● **PROBLEM TO WORK ON**
Find the lines below holding the word "Chian" and copy each of them.

● **RECORDS SUPPLIED**
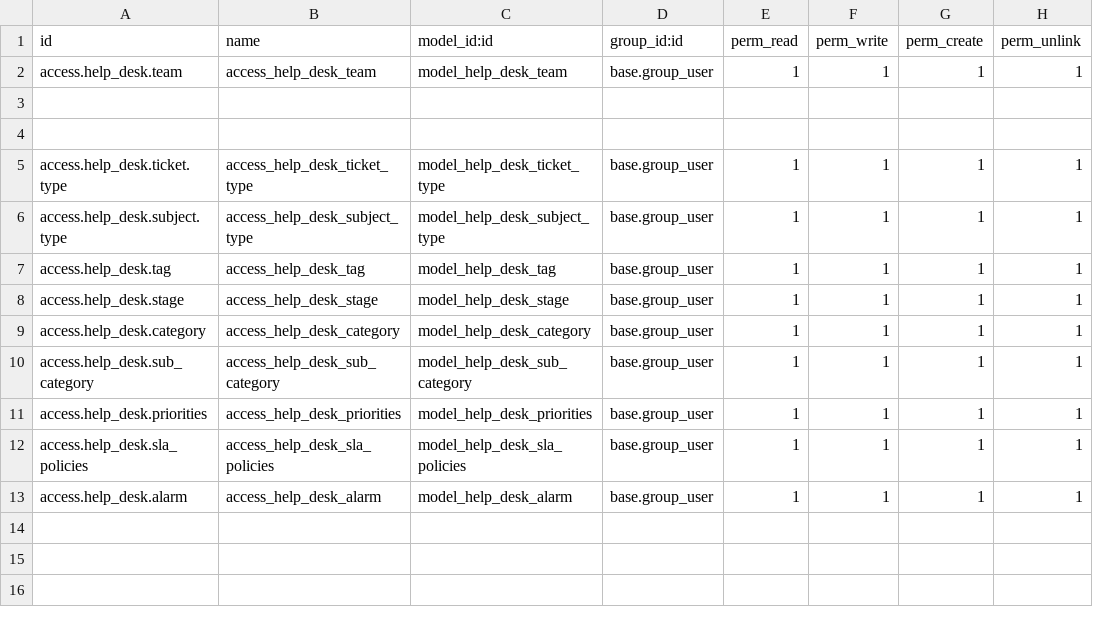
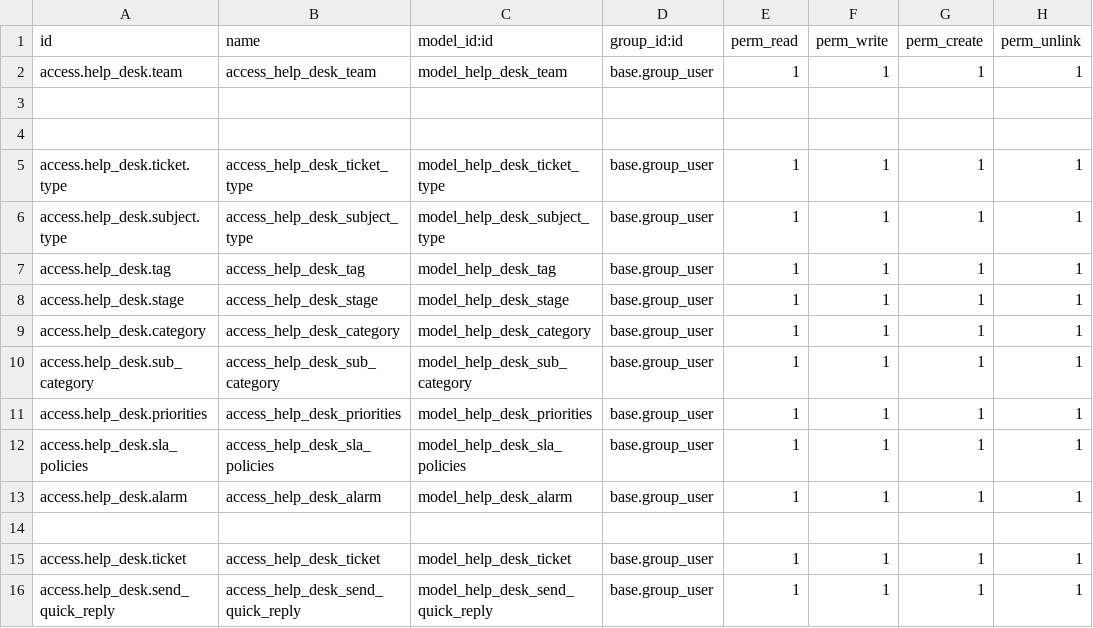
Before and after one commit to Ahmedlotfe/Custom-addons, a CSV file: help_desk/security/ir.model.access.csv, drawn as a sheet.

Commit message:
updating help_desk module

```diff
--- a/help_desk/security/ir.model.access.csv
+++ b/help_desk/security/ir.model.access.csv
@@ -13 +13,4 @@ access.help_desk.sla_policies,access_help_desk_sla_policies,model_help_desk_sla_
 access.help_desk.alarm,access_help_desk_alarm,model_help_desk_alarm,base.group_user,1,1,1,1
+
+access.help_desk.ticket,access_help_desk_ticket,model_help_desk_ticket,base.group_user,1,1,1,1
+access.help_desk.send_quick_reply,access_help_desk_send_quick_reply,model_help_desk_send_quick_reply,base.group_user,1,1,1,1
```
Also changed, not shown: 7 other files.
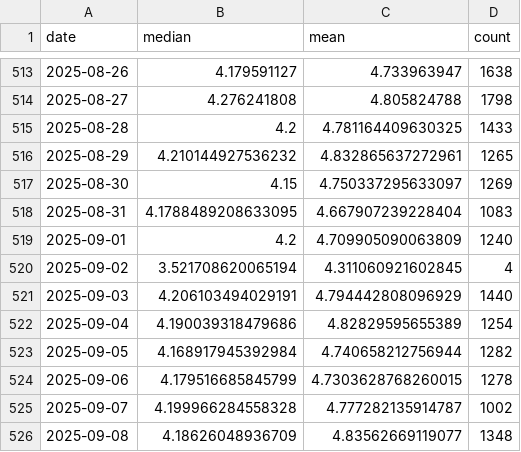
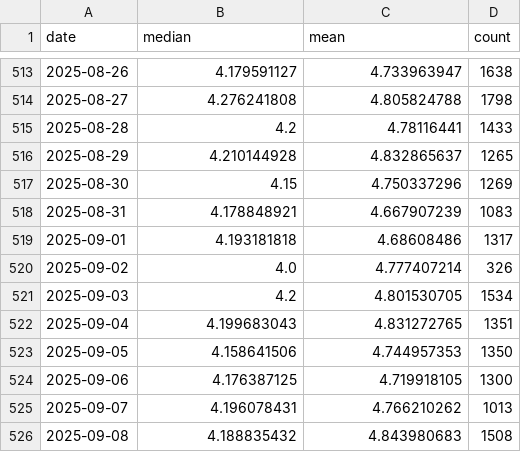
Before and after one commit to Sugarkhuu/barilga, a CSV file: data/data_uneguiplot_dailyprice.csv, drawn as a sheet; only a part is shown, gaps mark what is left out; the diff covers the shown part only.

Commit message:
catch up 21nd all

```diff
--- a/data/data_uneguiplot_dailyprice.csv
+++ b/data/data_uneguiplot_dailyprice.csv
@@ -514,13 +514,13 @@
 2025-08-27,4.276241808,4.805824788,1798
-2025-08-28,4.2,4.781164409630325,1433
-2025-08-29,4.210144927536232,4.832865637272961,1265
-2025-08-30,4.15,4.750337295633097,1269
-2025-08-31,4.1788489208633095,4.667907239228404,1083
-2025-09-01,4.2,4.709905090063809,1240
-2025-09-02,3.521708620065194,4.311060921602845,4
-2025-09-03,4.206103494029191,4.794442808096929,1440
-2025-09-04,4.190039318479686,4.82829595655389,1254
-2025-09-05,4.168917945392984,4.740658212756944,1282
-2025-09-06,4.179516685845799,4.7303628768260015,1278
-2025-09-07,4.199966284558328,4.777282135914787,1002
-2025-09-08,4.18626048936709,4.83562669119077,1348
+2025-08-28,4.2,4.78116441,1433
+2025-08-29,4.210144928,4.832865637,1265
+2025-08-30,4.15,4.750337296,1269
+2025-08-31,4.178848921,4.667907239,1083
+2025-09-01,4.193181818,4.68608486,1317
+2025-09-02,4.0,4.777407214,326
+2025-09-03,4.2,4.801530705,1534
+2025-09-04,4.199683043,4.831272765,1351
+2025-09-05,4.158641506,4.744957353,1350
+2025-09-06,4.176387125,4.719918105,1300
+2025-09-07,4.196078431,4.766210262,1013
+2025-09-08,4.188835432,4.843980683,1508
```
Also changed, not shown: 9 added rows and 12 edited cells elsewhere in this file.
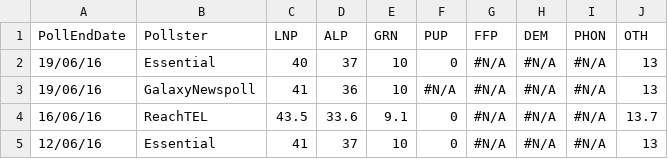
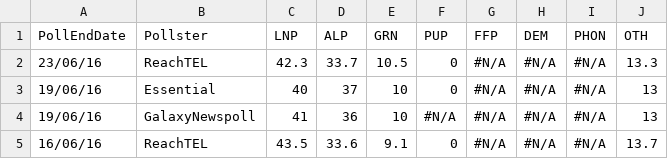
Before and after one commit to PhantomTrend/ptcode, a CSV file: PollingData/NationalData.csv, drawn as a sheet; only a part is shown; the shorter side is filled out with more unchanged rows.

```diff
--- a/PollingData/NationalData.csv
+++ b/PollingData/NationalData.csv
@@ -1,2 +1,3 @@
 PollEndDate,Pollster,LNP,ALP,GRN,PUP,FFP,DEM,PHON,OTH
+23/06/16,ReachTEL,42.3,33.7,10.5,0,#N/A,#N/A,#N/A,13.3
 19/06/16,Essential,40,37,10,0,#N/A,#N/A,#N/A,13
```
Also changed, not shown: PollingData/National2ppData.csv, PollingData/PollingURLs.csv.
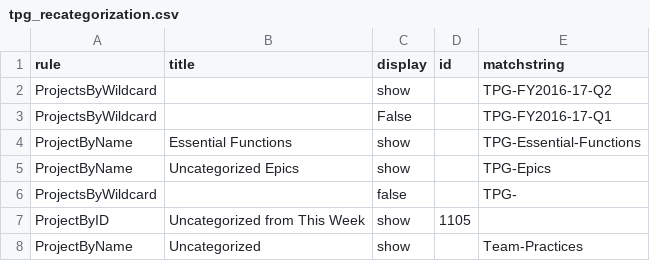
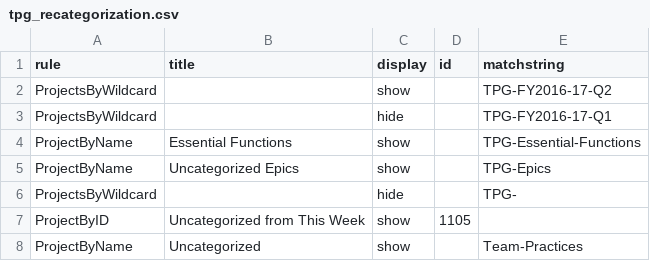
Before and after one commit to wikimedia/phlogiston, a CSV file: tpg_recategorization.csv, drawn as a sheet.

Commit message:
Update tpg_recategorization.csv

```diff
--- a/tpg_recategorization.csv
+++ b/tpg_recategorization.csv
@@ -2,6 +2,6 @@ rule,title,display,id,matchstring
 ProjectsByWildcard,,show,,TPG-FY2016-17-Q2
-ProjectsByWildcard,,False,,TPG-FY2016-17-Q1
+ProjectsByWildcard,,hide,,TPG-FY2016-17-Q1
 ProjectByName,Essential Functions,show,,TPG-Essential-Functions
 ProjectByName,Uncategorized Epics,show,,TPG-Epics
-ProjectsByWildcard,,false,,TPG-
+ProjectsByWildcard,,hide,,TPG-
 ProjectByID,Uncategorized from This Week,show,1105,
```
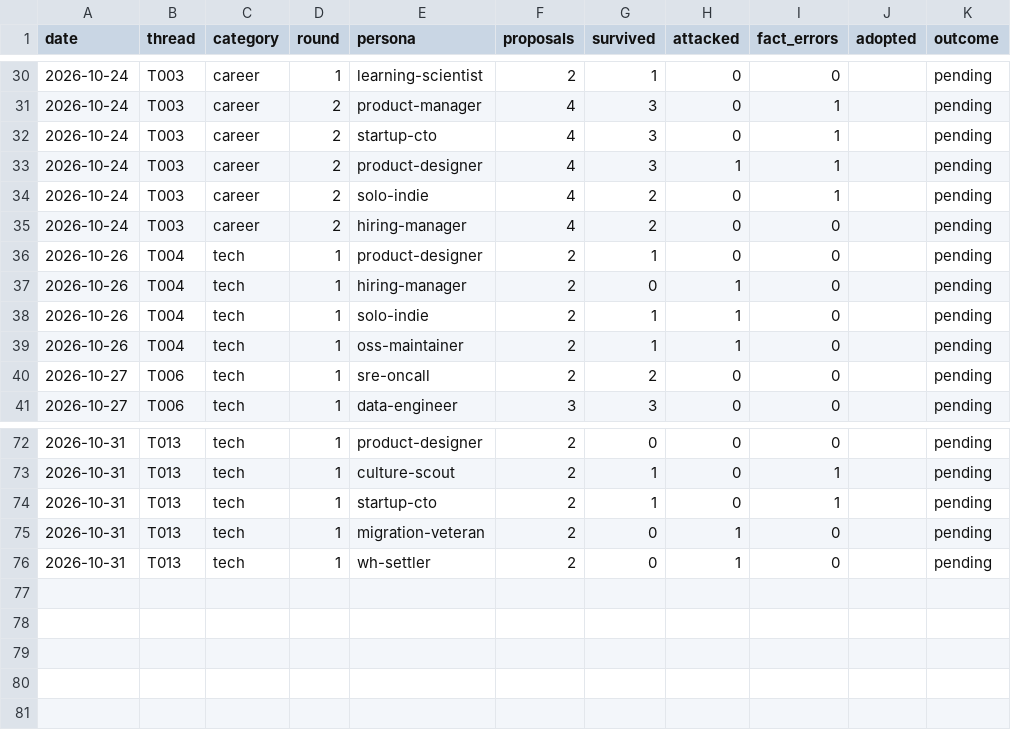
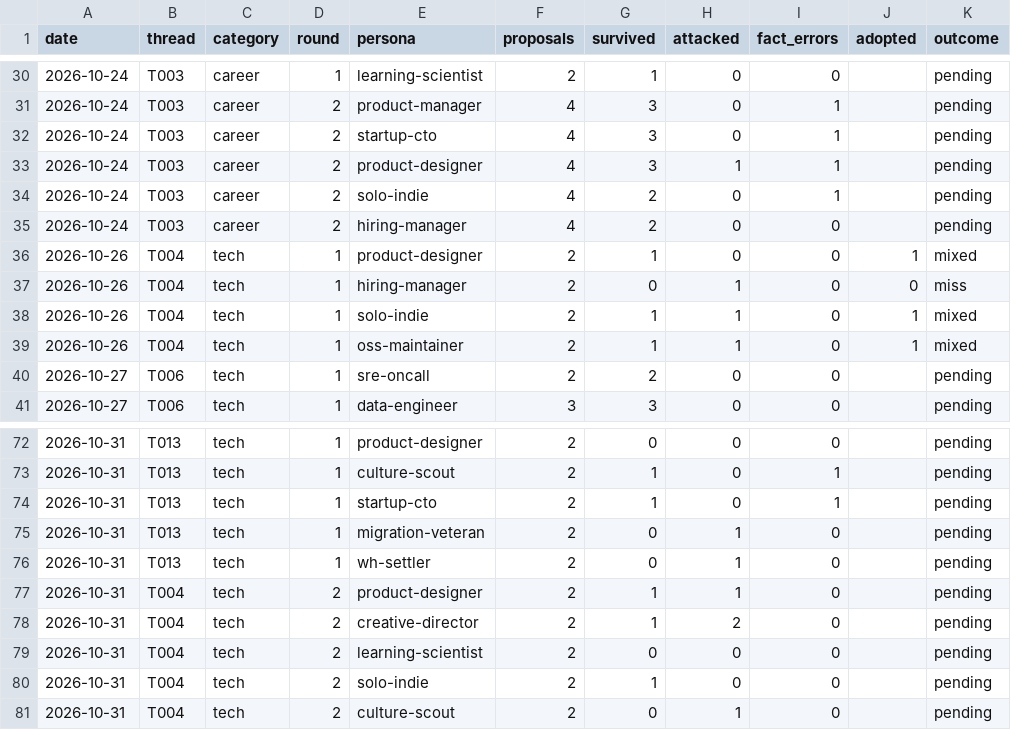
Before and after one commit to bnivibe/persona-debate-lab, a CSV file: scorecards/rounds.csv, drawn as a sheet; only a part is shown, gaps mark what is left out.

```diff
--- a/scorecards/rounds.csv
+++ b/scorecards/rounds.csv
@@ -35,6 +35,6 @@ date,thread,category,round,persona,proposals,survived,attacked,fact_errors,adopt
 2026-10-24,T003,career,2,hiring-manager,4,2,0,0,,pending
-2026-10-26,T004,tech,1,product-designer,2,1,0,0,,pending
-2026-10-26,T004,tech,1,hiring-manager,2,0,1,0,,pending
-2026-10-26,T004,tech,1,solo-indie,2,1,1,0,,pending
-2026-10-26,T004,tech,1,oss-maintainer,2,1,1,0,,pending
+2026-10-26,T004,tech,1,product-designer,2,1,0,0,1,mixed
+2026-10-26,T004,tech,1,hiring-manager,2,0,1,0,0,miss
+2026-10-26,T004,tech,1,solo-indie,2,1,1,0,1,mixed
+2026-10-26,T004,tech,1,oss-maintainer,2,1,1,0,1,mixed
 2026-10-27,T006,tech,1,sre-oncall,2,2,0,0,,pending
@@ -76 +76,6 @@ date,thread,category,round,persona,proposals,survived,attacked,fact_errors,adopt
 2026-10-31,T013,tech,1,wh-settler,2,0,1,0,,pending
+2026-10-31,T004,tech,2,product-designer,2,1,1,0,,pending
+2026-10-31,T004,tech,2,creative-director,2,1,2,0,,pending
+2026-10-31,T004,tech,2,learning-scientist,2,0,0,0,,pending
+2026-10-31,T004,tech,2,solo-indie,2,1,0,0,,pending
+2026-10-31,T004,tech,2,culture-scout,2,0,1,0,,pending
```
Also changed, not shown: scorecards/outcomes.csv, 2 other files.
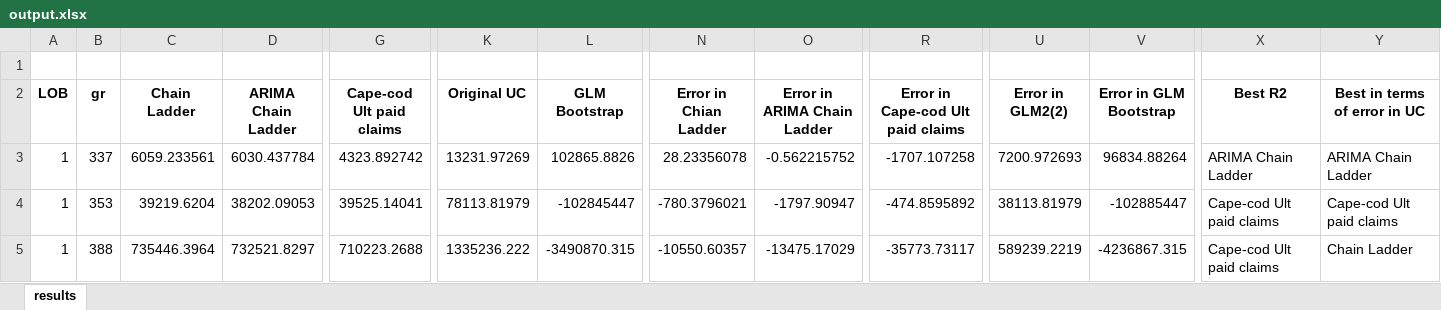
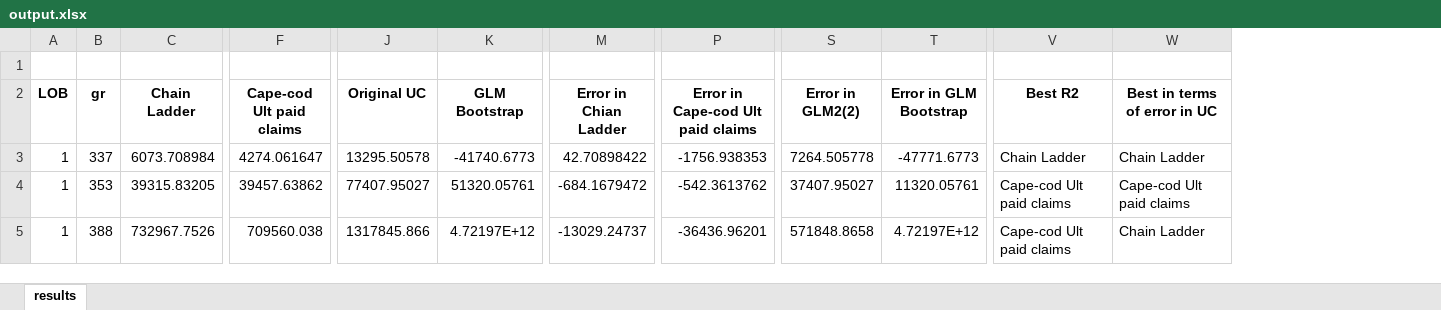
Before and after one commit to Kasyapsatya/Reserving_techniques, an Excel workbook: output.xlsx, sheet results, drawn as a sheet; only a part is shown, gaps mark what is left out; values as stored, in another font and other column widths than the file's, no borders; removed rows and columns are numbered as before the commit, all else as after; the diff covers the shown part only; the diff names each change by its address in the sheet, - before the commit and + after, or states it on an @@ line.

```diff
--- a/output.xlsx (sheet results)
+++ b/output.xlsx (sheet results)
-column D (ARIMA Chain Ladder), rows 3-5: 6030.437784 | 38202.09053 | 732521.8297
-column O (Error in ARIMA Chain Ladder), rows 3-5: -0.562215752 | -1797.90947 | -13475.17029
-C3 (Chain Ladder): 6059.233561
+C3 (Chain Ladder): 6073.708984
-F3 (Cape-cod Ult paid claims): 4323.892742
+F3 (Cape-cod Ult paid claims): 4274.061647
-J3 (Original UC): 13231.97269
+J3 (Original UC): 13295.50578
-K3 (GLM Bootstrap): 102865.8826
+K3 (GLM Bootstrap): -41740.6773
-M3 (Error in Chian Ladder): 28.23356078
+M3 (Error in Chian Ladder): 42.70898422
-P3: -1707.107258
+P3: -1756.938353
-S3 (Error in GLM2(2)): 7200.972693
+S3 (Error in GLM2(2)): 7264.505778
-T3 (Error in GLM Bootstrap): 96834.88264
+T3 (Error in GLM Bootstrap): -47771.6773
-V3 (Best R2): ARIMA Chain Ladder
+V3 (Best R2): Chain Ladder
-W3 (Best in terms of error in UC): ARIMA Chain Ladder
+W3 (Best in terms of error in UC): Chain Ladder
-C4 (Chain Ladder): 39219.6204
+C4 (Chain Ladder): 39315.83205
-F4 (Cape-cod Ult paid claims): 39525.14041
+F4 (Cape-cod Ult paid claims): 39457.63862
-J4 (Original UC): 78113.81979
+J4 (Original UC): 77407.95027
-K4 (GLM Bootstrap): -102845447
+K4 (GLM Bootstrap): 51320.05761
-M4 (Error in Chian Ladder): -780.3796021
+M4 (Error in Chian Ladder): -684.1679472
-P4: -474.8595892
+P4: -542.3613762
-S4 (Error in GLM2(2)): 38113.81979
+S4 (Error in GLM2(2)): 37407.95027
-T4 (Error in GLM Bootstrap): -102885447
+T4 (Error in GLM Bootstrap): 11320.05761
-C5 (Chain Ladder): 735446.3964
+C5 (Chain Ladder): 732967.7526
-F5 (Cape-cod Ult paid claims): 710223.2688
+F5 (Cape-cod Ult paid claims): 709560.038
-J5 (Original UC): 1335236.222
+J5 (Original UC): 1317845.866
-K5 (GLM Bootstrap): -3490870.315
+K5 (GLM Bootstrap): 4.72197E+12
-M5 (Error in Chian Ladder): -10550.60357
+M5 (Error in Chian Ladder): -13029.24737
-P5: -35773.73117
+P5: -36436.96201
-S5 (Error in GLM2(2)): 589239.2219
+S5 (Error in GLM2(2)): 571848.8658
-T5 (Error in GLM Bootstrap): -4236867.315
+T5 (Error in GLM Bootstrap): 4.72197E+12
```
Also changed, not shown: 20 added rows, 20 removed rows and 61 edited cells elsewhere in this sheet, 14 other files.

● **REPLY TO THE TASK**
-M3 (Error in Chian Ladder): 28.23356078
+M3 (Error in Chian Ladder): 42.70898422
-M4 (Error in Chian Ladder): -780.3796021
+M4 (Error in Chian Ladder): -684.1679472
-M5 (Error in Chian Ladder): -10550.60357
+M5 (Error in Chian Ladder): -13029.24737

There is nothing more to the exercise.